DropBox: Advantages: Ubiquitous. Seems to be the most common file sync system.

LiveMesh: Advantages: Nicest interface, in my opinion. This is what I use the most. Even though it's Microsoft, there's a Mac client version. I haven't yet spent much time with the new versions of online Microsoft Office, but it's a different product than LiveMesh. Microsoft alone needs some consolidation among their confusing offerings. LiveMesh. Sharepoint. Sharepoint Communicator. SkyDrive. No where on their site is simple explanation of why you'd want one versus the others. Egregious. 

What do you see as key advantages? I'm sure there are ones they I've missed?

Friday, July 9, 2010

Microsoft, thanks for Excel 2010 and please keep me

People I meet are frequently surprised when I pull out a PC rather than a Mac. Because I wear black t-shirts occasionally? I don't know. I suppose it's a compliment.

Microsoft captured me years ago for the Windows platform when Excel became unusable on the Mac after the switch to Intel. Running Excel on a Mac under emulation was too slow and it frequently crashed.

Just yesterday I sent an Excel spreadsheet to a client who runs a Mac. We couldn't get cell formats to stay fixed.

Further, even if the 2011 version of Office for Mac returns macro capability and works perfectly, Macs will still drive me crazy because I can't click and button and pop a particular window to fill the screen. They're always floating on the Mac. Plus, the ability to run two instances of a program like Excel is essential.

So, Microsoft, continue to make Excel work beautifully, flawlessly, as in the latest Office 2010 version, continue to make the Mac version not quite as good and you'll continue to keep me on Windows.

Monday, June 14, 2010

More about Microsoft Office online: you should give it a whirl

I did a post on my other blog (accidentally placing it there instead of here) about the "icky" connection between the new Office online and Facebook--you have to connect with a Facebook account to use the product.

"Icky" is the word to use with Facebook--such creepy, uncomfortable associations now with the ad nauseum talked about violations of privacy trust. The connection to Office online--such a brilliantly executed product...its a little like being in the presence of a beautiful human being and seeing that person pawed by some disreputable character. Icky!
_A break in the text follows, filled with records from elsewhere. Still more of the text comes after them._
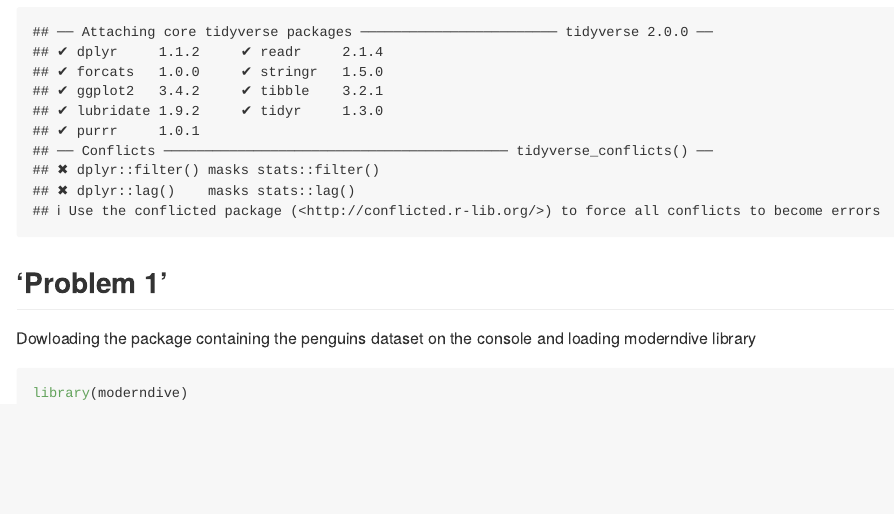
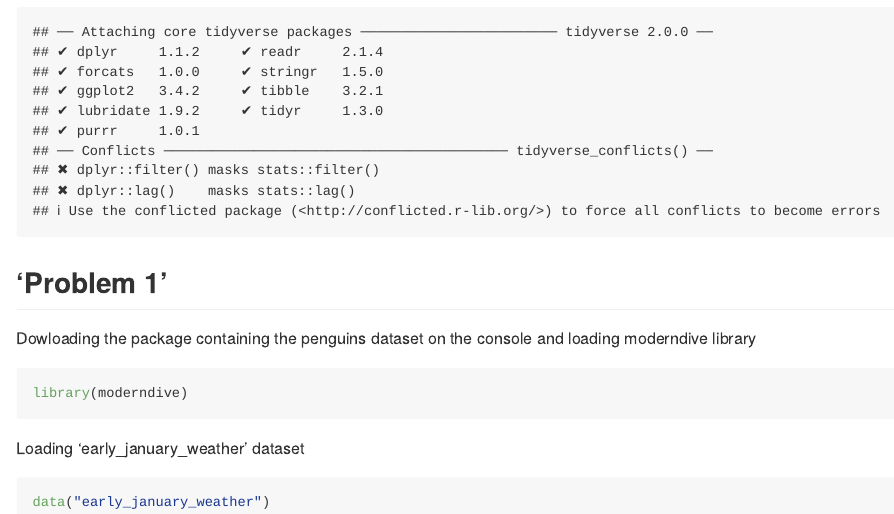
Before and after one commit to mmelikea/p8105_hw1_mma2277, an R Markdown document (p8105_hw1_mma2277.Rmd): the page in a window 1100 px wide, from 210 px down. The pictures show the output file p8105_hw1_mma2277.md that the author committed with the source, drawn offline in the style of GitHub.

Commit message:
loading the data

````diff
--- a/p8105_hw1_mma2277.Rmd
+++ b/p8105_hw1_mma2277.Rmd
@@ -15,3 +15,9 @@ Dowloading the package containing the penguins dataset on the console and loadin
 ```{r}
 library(moderndive)
 ```
+
+Loading 'early_january_weather' dataset
+
+```{r}
+data("early_january_weather")
+```
````
Also changed, not shown: p8105_hw1_mma2277.md.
But try to avert your eyes from the strange gentleman off to the side that is 20 something year-old Facebook and engage with the beauty that is an amazing Azure development project in Office online:

Wednesday, June 2, 2010

Use thoughts on Enhanced Gmail plug-in for BlackBerry

The Enhanced Gmail plug-in for BlackBerry finally seems to be working. Even though it was released in August, it took until this Spring for the BlackBerry Internet Service to actually produce results, as far as I can tell.

What are those results?

Instead of having to use the (very good) separate Gmail for BlackBerry application, you can use the BlackBerry native e-mail application and get most of the functionality of Gmail.

What works: Yes, you can use a Gmail for Apps account instead of just a standard "@gmail" account. You get access to your labels, you can "star" an e-mail and your e-mails are threaded. You also get sync of deleted items, something that seemed to be missing before. In other words, it seems to provide full sync functionality.

What doesn't work: I'm not sure yet. Yesterday, marking items as read was only working from Gmail to the BlackBerry and not the other way round. Today, as I write this, I just tested that functionality and it is working. I'll report more as I test this thing.

But key: Google's own Gmail for BlackBerry stand-alone application, while really great, is a battery hog. Using the native BlackBerry application extends my battery life by hours. But you'll still want to keep that application on your device because there's nothing like being able to search all your mail from your handheld. And the interface is has some definite advantages over the native application (though some downsides too, like not displaying images).

Update: The lack of "mark read" updates from Gmail to the BlackBerry mail application is really really annoying. The improvement of battery life however is great, in comparison to hitting "refresh" all the time with the Gmail for BlackBerry stand-alone application.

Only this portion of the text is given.